Segment Start: Given records

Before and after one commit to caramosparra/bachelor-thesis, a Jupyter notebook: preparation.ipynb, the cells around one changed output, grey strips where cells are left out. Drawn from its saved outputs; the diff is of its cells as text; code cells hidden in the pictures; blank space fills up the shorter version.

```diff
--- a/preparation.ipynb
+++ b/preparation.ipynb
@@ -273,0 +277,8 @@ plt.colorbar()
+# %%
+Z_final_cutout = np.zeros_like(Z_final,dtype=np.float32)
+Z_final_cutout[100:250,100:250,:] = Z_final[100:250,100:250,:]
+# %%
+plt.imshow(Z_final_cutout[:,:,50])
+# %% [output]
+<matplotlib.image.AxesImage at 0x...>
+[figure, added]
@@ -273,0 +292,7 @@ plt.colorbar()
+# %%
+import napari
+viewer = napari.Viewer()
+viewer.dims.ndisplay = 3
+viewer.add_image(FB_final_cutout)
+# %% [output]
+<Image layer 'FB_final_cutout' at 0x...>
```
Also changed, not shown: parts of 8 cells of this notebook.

Segment End: Given records

Write out the records shown above, exactly as they appear.

* _Answer space_
Before and after one commit to caramosparra/bachelor-thesis, a Jupyter notebook: preparation.ipynb, the cells around one changed output, grey strips where cells are left out. Drawn from its saved outputs; the diff is of its cells as text; code cells hidden in the pictures; blank space fills up the shorter version.

```diff
--- a/preparation.ipynb
+++ b/preparation.ipynb
@@ -273,0 +277,8 @@ plt.colorbar()
+# %%
+Z_final_cutout = np.zeros_like(Z_final,dtype=np.float32)
+Z_final_cutout[100:250,100:250,:] = Z_final[100:250,100:250,:]
+# %%
+plt.imshow(Z_final_cutout[:,:,50])
+# %% [output]
+<matplotlib.image.AxesImage at 0x...>
+[figure, added]
@@ -273,0 +292,7 @@ plt.colorbar()
+# %%
+import napari
+viewer = napari.Viewer()
+viewer.dims.ndisplay = 3
+viewer.add_image(FB_final_cutout)
+# %% [output]
+<Image layer 'FB_final_cutout' at 0x...>
```
Also changed, not shown: parts of 8 cells of this notebook.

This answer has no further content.